“I like to go against the mainstream. Like when nobody did the shows, we did them big. And now, when everybody is trying to do the big shows, we did it small. So I like to be a little bit, sometimes, controversial because I don't have to always do what everybody else does.
I also believe that Philipp Plein is one of the new-generation brands, against all these other old, established fashion houses. And every generation has to be different than the generation before. Every generation has to have its own DNA. And I think that's important. I didn't what to do what everybody else in the fashion industry was always doing. So if I have the chance to change something, then I'll try. Why not?”
On the nature of the industry

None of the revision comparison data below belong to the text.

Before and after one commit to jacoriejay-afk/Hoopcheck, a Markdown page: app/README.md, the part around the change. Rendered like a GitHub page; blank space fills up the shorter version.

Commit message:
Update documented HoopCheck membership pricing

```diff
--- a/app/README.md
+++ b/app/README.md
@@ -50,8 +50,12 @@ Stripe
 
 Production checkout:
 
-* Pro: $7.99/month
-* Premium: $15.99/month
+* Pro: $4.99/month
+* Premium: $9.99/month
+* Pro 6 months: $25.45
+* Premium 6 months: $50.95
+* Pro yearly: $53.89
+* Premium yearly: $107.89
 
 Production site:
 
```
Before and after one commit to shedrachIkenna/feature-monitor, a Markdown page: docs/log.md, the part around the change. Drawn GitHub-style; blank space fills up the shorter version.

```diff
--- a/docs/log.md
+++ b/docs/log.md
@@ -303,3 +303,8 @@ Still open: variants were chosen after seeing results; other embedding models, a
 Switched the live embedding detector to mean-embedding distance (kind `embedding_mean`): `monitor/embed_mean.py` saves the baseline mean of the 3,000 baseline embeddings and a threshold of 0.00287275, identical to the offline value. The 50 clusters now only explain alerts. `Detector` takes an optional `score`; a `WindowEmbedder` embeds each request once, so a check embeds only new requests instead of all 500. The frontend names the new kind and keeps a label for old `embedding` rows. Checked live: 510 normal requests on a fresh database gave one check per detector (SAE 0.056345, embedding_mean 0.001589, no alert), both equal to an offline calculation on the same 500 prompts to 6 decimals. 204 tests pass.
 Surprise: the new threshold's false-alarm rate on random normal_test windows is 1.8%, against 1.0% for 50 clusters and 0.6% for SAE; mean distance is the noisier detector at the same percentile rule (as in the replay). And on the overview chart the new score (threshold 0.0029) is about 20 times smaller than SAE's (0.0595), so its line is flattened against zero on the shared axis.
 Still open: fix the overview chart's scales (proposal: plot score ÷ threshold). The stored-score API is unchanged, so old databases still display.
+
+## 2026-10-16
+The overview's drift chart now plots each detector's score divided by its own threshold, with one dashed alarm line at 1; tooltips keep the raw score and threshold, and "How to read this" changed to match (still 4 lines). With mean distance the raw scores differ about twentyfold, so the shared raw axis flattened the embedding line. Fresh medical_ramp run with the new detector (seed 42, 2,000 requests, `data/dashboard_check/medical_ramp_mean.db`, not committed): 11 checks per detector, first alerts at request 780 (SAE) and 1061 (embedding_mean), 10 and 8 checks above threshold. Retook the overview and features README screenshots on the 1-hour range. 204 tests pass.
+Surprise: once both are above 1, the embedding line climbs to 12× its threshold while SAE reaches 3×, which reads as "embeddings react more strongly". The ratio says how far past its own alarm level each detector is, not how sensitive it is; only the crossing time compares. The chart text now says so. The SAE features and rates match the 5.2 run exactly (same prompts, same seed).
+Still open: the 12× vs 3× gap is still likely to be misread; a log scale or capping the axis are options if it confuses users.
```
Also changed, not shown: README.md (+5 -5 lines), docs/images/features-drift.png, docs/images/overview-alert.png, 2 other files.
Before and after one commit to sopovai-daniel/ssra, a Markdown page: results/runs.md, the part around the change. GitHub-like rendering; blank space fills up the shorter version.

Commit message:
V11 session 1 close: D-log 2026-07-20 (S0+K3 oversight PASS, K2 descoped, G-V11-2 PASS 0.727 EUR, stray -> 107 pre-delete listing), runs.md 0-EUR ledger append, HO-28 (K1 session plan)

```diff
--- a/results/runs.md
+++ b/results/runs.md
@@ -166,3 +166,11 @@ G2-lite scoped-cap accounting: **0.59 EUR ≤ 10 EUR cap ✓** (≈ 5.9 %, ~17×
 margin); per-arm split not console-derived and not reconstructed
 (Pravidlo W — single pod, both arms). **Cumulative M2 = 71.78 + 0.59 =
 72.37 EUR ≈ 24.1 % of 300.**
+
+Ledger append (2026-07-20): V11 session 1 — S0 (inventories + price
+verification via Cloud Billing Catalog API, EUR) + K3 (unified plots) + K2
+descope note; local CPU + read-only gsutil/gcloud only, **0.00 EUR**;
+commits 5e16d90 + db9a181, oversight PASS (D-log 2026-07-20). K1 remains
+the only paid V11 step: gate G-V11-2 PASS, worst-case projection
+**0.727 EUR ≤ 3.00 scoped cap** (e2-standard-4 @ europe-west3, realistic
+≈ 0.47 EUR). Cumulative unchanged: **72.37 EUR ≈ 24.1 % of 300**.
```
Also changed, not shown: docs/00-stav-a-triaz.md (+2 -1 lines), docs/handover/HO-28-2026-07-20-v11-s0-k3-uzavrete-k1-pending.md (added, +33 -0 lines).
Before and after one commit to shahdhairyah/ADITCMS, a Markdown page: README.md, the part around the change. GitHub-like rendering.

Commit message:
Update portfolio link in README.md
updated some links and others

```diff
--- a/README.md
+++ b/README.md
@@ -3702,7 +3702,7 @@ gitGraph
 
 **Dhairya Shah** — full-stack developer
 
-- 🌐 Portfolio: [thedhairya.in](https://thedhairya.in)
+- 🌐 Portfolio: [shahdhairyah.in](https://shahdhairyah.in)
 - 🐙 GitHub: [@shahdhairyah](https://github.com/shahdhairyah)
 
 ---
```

“It's extremely difficult nowadays to create a brand amongst all these mega brands in the industry. We are a small, independent fashion company competing with 40-billion-dollar monsters. I don't even call them brands; I call them monsters because they're monsters, okay? They have more money to advertise, more money to push their products in the market, more money to open stores. We have to be much more—we are like Robin Hood, you understand what I mean? You have to fight against all the people around you to keep your space.”
On his brand identity
“When I started fashion, there was nothing like this in the market. I was really one of the few, especially in menswear, who was going a little bit more extravagant. Men were not fashionable at all at the time. When you are going into an industry which is so saturated, you cannot come up with something which everybody already has; you have to find a niche. And my niche was this loud and extravagant, and rock-and-roll kind of edgy design.
In the beginning, people were laughing and joking, but there's a clientele who was looking for exactly something like us. Then, now, everybody who was talking about minimalism back in the day kept their mouths shut in this time of Gucci when you have stones, sequins and so on all over.
This is the thing about the fashion industry: everybody looks at what everybody else is doing because nobody has the recipe for success. And then people go, "Oh, why this brand is successful, why this is working well, why this is not working" and then they doubt themselves.”
On being controversial
View this post on Instagram
FERRARI GAVE ME AN ULTIMATUM OF “48”hours to remove a photo of my PERSONAL FERRARI FROM MY PERSONAL INSTAGRAM !!!!! 🤡 🤡 🤡The CEO of FERRARI Louis C. Camilleri should think twice before he let his lawyers send a letter like this to a valuable costumer who bought 4 brand new Ferrari’s in the last 10 years !!! I am still speechless about the unprofessional and aggressive behavior of the company FERRARI towards his clients ! This is a clear BLACKMAIL !!!! I will not remove the pictures and I will start legal action against the company Ferrari for this unprofessional behavior ! I expect an official APOLOGY from MR. Louis C. Camilleri !
“Listen, I'm not a politician. And I'm not owned by either an investment firm or anybody else. So I don't have a board, I don't have anybody to tell me what I should or shouldn't do. So I tell you, when you ask me a question, I will always tell you what I think and I will tell you the truth. I'm not trying to be politically correct, not always. I don't try to hide. I don't want to harm or talk bad about anybody. But in this industry, there's so much bull****. And people don't talk about it, okay?
When I entered this industry, I was not really welcomed from the beginning. They didn't want me to be part of Milan Fashion Week and so on, so I had to fight for everything. I know how the reality is and if somebody asks me for my opinion, I will tell you my opinion. And I think this is what people think then is controversial—how can you say this? Everybody knows it's true, but how can you say it? Because a lot of people wouldn't say it, you know? But I don't have anybody who's controlling me about this, so I just say the way things are, the way I see them; which doesn't have to be always right.”
For more stories like this, subscribe to Esquire Singapore.